When Carrie Bernier is introduced in Hellman's Toys in the Attic, we initially view her as a well-to-do middle-aged woman who seems to have her head on straight. Clearly, this first impression does not tell the whole truth. Though Carrie's life seems to be in order, as she lives with her sister and as takes perfectly good care of herself, her morals regarding and feelings towards her brother Julian are extremely questionable and socially unacceptable. While all siblings obviously share a common love for one another, Carrie takes this to a whole new extreme. Instead of being satisfied with the typical loving, yet platonic, relationship shared amongst most siblings, Carrie seems to want more, both physically and mentally. Her desire for Julian, evidently, is not hidden, as Anna even brings up the controversial issue face to face with her when she states Don't you know what's the matter, don't you know? You want him and always have. Years ago I used to be frightened and I would watch you and suffer for you (Hellman 59).
[...] This early-instilled passion and drive sets him apart from many of the other characters within the book and leads to his later success throughout many aspects of his life. Wil is initially hired at the underprivileged Sarah T. Reed High School to direct their band, but the children he is placed in charge of initially seem to be living a dead end sort of life, as their home life is nearly nonexistent, and ultimately unstable, due to a lack of involvement from the children's parents. [...]
[...] The passion Wil instills in his kids is returned tenfold, as the children not only respect and worship him, but they consequently have a passion and work ethic for the band that is unparalleled by most of the schools they encounter. Wil is blown away by the children's passionate play, and their passion pushes him to continue to support them as well. This seems to create a never-ending cycle in which the children and Wil feed off of each other's drive for success. Success to Wil, however, is not just characterized by being a great musician. [...]
[...] Cyrus Warkins, the man from whom it could be said Julian basically stole all his money, as he was let in on an under-the-table business deal. This caused a great rift between the two, one which Carrie soon exploits. As Lily is talking to Mr. Warkins, he appears to have asked her where he can find Julian and Carrie takes full advantage of the opportunity when Lily asks her where Julian could be found. Carrie clearly knows that if Julian's whereabouts are known by Mr. [...]
[...] Understandably, this does nothing to alleviate Lily's already drastic concerns.
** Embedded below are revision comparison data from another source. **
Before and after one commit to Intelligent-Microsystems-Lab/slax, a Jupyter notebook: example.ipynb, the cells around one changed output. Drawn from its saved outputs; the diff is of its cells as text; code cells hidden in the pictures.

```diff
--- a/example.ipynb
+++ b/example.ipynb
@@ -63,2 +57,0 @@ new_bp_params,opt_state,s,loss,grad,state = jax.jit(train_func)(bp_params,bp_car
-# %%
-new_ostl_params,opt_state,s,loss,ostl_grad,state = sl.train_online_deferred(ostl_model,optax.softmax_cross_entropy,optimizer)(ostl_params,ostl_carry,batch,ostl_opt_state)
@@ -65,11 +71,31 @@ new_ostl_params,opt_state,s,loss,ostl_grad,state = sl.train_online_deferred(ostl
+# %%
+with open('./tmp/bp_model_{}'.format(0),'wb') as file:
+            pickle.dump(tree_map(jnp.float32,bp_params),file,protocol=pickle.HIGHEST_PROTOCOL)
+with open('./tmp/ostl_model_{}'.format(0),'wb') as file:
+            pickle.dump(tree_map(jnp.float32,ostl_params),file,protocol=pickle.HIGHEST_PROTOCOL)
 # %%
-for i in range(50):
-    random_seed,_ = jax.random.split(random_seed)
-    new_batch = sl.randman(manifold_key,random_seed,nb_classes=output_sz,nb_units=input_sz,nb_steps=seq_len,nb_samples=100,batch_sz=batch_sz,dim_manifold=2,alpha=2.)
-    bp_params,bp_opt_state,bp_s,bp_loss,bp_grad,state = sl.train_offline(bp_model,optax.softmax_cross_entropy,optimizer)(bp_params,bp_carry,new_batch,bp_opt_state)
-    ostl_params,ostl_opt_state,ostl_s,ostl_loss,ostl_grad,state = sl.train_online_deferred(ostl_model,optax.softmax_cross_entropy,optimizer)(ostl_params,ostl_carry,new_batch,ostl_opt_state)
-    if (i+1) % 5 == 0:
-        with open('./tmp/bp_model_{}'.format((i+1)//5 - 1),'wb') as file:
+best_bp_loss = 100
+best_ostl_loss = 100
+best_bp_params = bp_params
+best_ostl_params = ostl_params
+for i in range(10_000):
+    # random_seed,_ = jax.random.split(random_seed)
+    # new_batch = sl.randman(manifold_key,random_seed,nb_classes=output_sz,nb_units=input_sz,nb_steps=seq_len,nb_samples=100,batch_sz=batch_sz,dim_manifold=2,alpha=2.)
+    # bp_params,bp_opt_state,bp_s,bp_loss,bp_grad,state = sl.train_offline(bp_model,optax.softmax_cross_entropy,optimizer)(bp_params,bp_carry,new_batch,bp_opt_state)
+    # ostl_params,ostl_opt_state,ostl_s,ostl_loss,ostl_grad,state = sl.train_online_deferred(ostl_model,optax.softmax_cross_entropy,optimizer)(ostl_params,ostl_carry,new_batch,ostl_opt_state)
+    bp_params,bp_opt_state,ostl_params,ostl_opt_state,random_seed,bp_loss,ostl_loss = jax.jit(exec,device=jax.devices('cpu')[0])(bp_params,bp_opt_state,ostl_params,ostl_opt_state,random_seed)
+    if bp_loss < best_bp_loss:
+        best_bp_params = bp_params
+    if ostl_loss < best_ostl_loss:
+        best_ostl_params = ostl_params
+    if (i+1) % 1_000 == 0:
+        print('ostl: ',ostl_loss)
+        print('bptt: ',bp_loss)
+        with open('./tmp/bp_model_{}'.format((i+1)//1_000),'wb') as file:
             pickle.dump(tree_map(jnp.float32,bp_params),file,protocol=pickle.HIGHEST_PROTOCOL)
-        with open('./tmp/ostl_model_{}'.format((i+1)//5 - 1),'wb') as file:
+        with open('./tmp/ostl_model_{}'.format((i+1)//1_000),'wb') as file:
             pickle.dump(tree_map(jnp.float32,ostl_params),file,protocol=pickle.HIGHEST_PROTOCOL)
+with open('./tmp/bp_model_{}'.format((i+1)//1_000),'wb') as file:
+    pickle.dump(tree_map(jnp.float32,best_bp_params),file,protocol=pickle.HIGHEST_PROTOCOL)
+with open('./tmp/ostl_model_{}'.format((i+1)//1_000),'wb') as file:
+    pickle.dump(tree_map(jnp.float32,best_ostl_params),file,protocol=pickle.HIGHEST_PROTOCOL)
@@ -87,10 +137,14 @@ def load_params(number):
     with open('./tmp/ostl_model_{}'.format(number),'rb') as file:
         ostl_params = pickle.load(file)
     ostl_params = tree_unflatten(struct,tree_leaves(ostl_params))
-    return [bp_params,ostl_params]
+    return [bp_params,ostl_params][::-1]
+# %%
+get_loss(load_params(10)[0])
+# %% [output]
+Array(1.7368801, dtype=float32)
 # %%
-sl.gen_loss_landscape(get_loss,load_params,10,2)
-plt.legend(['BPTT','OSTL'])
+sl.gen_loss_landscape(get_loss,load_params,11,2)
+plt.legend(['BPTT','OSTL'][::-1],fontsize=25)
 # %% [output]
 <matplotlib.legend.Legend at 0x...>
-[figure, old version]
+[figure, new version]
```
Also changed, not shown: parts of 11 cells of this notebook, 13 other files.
This action however, makes it apparent that Carrie seems to have a sort of scheme to either bust up Julian Lily's marriage, or at least make life as hard as possible for the couple. This scheme appears to be Carrie's main goal throughout the play, and her passion for carrying it out is overwhelming. As the play progresses, her actions towards Lily become increasingly hostile and she continues to play with Lily's fragile mind and emotions, but all of this culminates into a final climax near the end of the play. [...]
[...] This plays right into Carrie's plan, but it does not result in Julian's leaving Lily. It was clear that he would not be leaving her, but Carrie's thoughts and actions were disfigured by passionate lust, and led her to do things that even she probably would look down upon. Her actions come across as not only disgusting, but even traitorous, and keeps us from ever developing a true connection to her character. Instead, all we can think about is how terrible a person must to want to break up a marriage, especially one involving someone within her own family. [...]
using our reader.